risk & fortune

In 2000 I interviewed with the Consumer Prototyping and Strategy team at Microsoft. From what I remember of the job description, they were looking for someone who could think outside the box developing prototype demonstrations for the future.

I thought about what “out of the box” might look like for them?

One idea was showing up for the interview in a 50’s apron with matching garb, while sporting a tray of visually enhanced cookie. Already with Microsoft, I had been managing a design team and asked my then colleagues what they thought of the idea. Their response was quick, wide eyed, and followed by “I wouldn’t do that”.

Even though it was corporate America I decided to take the risk. If they were really looking for something different, they wouldn’t be off put by my humorous yet respectful gesture. And if they were offended, I likely wouldn’t have fit in.
I arrived with my apron, a retro hair style, and fresh homemade cookies: classic chocolate chip, triple ginger, and cherub coins (a favorite from my childhood).
Because I love connecting things, I added a powdered sugar stencil of a fractal image on top of the ginger cookies; marrying math, science, and hearth.

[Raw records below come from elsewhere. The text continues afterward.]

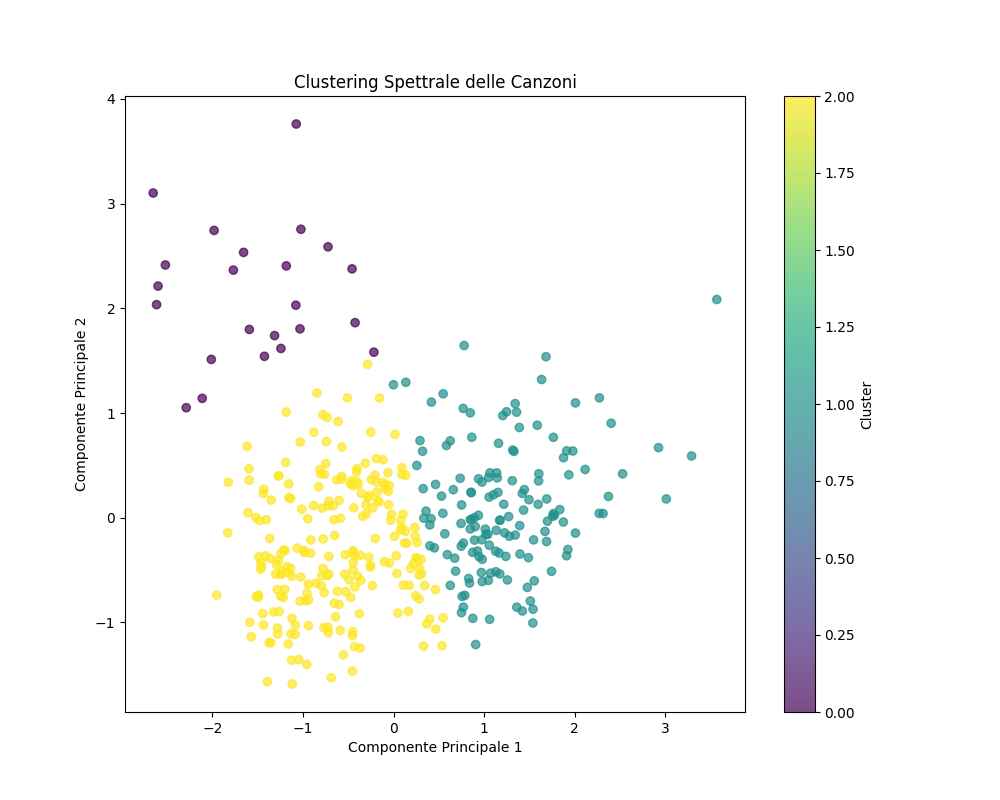
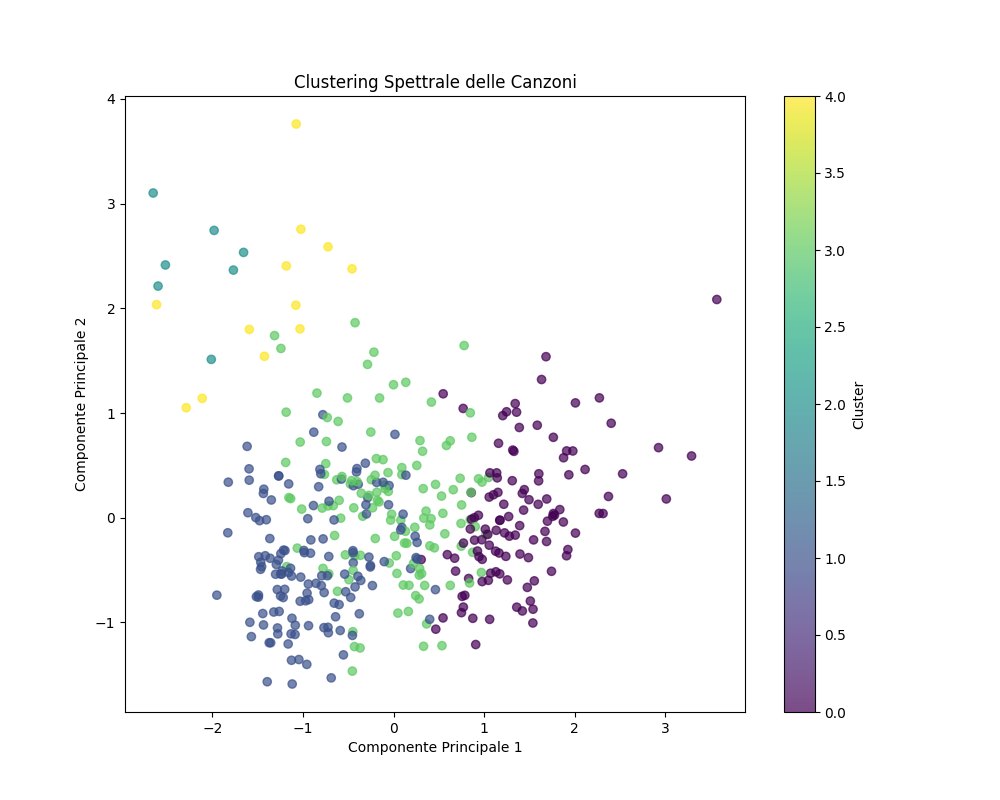
feat: silhouette score evaluation for n clusters (spectral clustering)

diff --git a/main.py b/main.py
@@ -1,18 +1,19 @@
 import numpy as np
 from sklearn.preprocessing import MinMaxScaler
 from sklearn.decomposition import PCA
-from lib.data_clustering import spectral_clustering_classifier, trova_brani_rappresentativi, valuta_cluster
+from lib.data_clustering import spectral_clustering_classifier, trova_brani_rappresentativi, valuta_clustering, \
+    silhouette_score_analysis_spectral_clustering
 from lib.extract_data_features import get_audio_features
-from lib.utils import salva_risultati_markdown, visualizza_tsne, analizza_cluster, visualizza_risultati
+from lib.utils import salva_risultati_markdown, visualizza_tsne, analizza_cluster, plot_clusters_results
 
 CSV_FEATURE_FILENAME = "dataset/audio_features.csv"
 SONGS_DIR = "dataset/songs"  # Cambia con il percorso della tua cartella di canzoni
 RESULTS = "clustering_results"
 
-N_CLUSTERS = 3  # Numero di cluster da creare
-PCA_COMPONENTS = 0.98  # Percentuale di varianza da mantenere con PCA
+N_CLUSTERS = 5  # Numero di cluster da creare
+PCA_COMPONENTS = 0.98 # Percentuale di varianza da mantenere con PCA
 
-SPECTRAL_CLUSTERING_GAMMA = 0.1  # Parametro gamma per lo spectral clustering
+SPECTRAL_CLUSTERING_GAMMA = 0.2  # Parametro gamma per lo spectral clustering
 
 if __name__ == "__main__":
     print("Caricamento delle feature audio...")
@@ -38,21 +39,23 @@ if __name__ == "__main__":
     print("Shape feature array dopo PCA:", features_reduced.shape)
 
     print(f"Esecuzione del spectral clustering con {N_CLUSTERS} cluster...")
-    labels = spectral_clustering_classifier(features=features_reduced, n_clusters=N_CLUSTERS, gamma=SPECTRAL_CLUSTERING_GAMMA)
+    spectral_clustering_labels = spectral_clustering_classifier(features=features_reduced, n_clusters=N_CLUSTERS, gamma=SPECTRAL_CLUSTERING_GAMMA)
 
     print("Classificazione completata!")
-    visualizza_risultati(filenames, features_reduced, labels, RESULTS + "/clusters_plot.png")
+    plot_clusters_results(filenames, features_reduced, spectral_clustering_labels, RESULTS + "/clusters_plot.png")
 
     print("Analisi dei cluster...")
-    analizza_cluster(features_reduced, labels)
-    trova_brani_rappresentativi(features_reduced, labels, filenames)
-    visualizza_tsne(features_reduced, labels, filenames, RESULTS + "/tsne_clusters_plot.png")
-    valuta_cluster(features_reduced, labels, RESULTS + "/cluster_evaluation.png")
+    analizza_cluster(features_reduced, spectral_clustering_labels)
+    trova_brani_rappresentativi(features_reduced, spectral_clustering_labels, filenames)
+    visualizza_tsne(features_reduced, spectral_clustering_labels, filenames, RESULTS + "/tsne_clusters_plot.png")
+
+    valuta_clustering(features_reduced, spectral_clustering_labels)
+    silhouette_score_analysis_spectral_clustering(features_reduced, gamma=SPECTRAL_CLUSTERING_GAMMA, range_k=(2, 20), fig_name=RESULTS + "/silhouette_analysis_spectral_clustering.png")
 
     print("Generazione report Markdown...")
     # Report principale (sulle feature ridotte usate per il clustering)
-    report_path = salva_risultati_markdown(filenames, features_reduced, labels, feature_names=None, path=RESULTS + "/report.md", n_repr=5, generi=music_genres)
+    report_path = salva_risultati_markdown(filenames, features_reduced, spectral_clustering_labels, feature_names=None, path=RESULTS + "/report.md", n_repr=5, generi=music_genres)
     # Report opzionale con statistiche sulle feature originali normalizzate (senza PCA) usando i nomi
-    report_detailed_path = salva_risultati_markdown(filenames, features_norm_original, labels, feature_names=features_names, path=RESULTS + "/report_dettagliato_feature_originali.md", n_repr=5, generi=music_genres)
+    report_detailed_path = salva_risultati_markdown(filenames, features_norm_original, spectral_clustering_labels, feature_names=features_names, path=RESULTS + "/report_dettagliato_feature_originali.md", n_repr=5, generi=music_genres)
     print(f"Report generato: {report_path}")
     print(f"Report dettagliato generato: {report_detailed_path}")

diff --git a/lib/data_clustering.py b/lib/data_clustering.py
@@ -28,7 +28,6 @@ def spectral_clustering_classifier(features, n_clusters=5, gamma=1.0):
 
     # Addestra il modello e ottieni le etichette
     labels = model.fit_predict(affinity_matrix)
-
     return labels
 
 
@@ -50,35 +49,45 @@ def trova_brani_rappresentativi(features, labels, filenames, n=3):
             print(f"  - {filenames[cluster_idx[i]]}")
 
 
-def valuta_cluster(features, labels, fig_name='clustering_results/cluster_evaluation.png', show_fig=False):
+def valuta_clustering(features, labels):
     silhouette = silhouette_score(features, labels)
     davies_bouldin = davies_bouldin_score(features, labels)
-
     print(f"Silhouette Score: {silhouette:.3f} (più alto è migliore, max 1)")
     print(f"Davies-Bouldin Index: {davies_bouldin:.3f} (più basso è migliore)")
 
-    # Prova diversi numeri di cluster
+
+def silhouette_score_analysis_spectral_clustering(features, gamma=0.1, range_k=(2, 20), fig_name='clustering_results/silhouette_analysis_spectral_clustering.png', show_fig=False):
+    """Esegue un'analisi dello silhouette score per diversi numeri di cluster
+    utilizzando lo spectral clustering. Restituisce i risultati come lista di tuple (k, silhouette_score).
+    """
     risultati = []
-    for k in range(2, 20):
+    for k in range(range_k[0], range_k[1]):
         try:
-            labels_k = spectral_clustering_classifier(features, n_clusters=k)
+            labels_k = spectral_clustering_classifier(features, n_clusters=k, gamma=gamma)
             sil = silhouette_score(features, labels_k)
             risultati.append((k, sil))
         except:
             pass
 
-    # Visualizza i risultati
+    # Plot dei risultati
     k_values = [r[0] for r in risultati]
     sil_values = [r[1] for r in risultati]
+
+    best_idx = int(np.argmax(sil_values))
+    best_k = k_values[best_idx]
+    best_sil = sil_values[best_idx]
+
     plt.figure(figsize=(10, 6))
     plt.plot(k_values, sil_values, 'o-')
     plt.xlabel('Numero di cluster')
     plt.ylabel('Silhouette Score')
-    plt.title('Valutazione del numero ottimale di cluster')
+    plt.title(f'Valutazione del numero ottimale di cluster (k={best_k}, Silhouette={best_sil:.3f})')
     plt.grid(True)
     plt.savefig(fig_name)
     if show_fig:
         plt.show()
+
+    return risultati
 
 
 def distribuzione_generi_per_cluster(labels, generi):

diff --git a/lib/utils.py b/lib/utils.py
@@ -9,7 +9,7 @@ from sklearn.metrics import silhouette_score, davies_bouldin_score
 
 from lib.data_clustering import distribuzione_generi_per_cluster
 
-def visualizza_risultati(filenames, features, labels, fig_name='clustering_results/clusters.png', show_fig=False):
+def plot_clusters_results(filenames, features, labels, fig_name='clustering_results/clusters.png', show_fig=False):
     """
     Visualizza i risultati della clusterizzazione.
     """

Luckily they got the point and I got the job.

Good fortune
New Year’s Eve 2000, prior to interviewing I  experienced an event that foretold the outcome of this job opportunity.
In mid-December (of 1999) I was ready for a change and applied for 2 jobs within Microsoft: one with the Connected Home team, and the other with the Consumer Prototyping and Strategy team.  The Connected Home folks responded and scheduled an interview for me after the holidays. I hadn’t heard a peep from the Prototyping team; so figured they weren’t interested.

Meanwhile, for the coming 2000 millennium my friends and I organized a big community New Year’s Eve party. We had a bunch of activities, and one friend brought a Tarot card reader.

Always interested in different perspectives, I asked for a reading. She guided me to ask a specific question as I shuffled the cards.

I asked if I would continue working at Microsoft and if so doing what?

She turned over a few cards and told me I would continue working at Microsoft. Then she hesitated for a moment. With a puzzled look on her face she said I would be working on something to do with a home. At that time Microsoft was not known for anything close to being home related. I said great, I’d applied for a job with the Connected Home and had an upcoming interview.  Then she hesitated again and said it would not be the job I thought it would be. I mentioned I had sent resumes for 2 jobs, one was home related and one was a prototyping team that hadn’t gotten back to me. She replied asking if it were possible that they were both home related? She also said the reason the other team hadn’t responded isn’t for the reason I had thought. She continued saying once I started talking to them it would happen quickly and while the job would be challenging, I’d be ok.

She was right about all of it.


It’s 2012 and again I’m in a position of looking for new work.

Will I risk cheesy humor upon interviewing? It depends upon the context.

Will I ask the cards? Definitely.

risk & fortune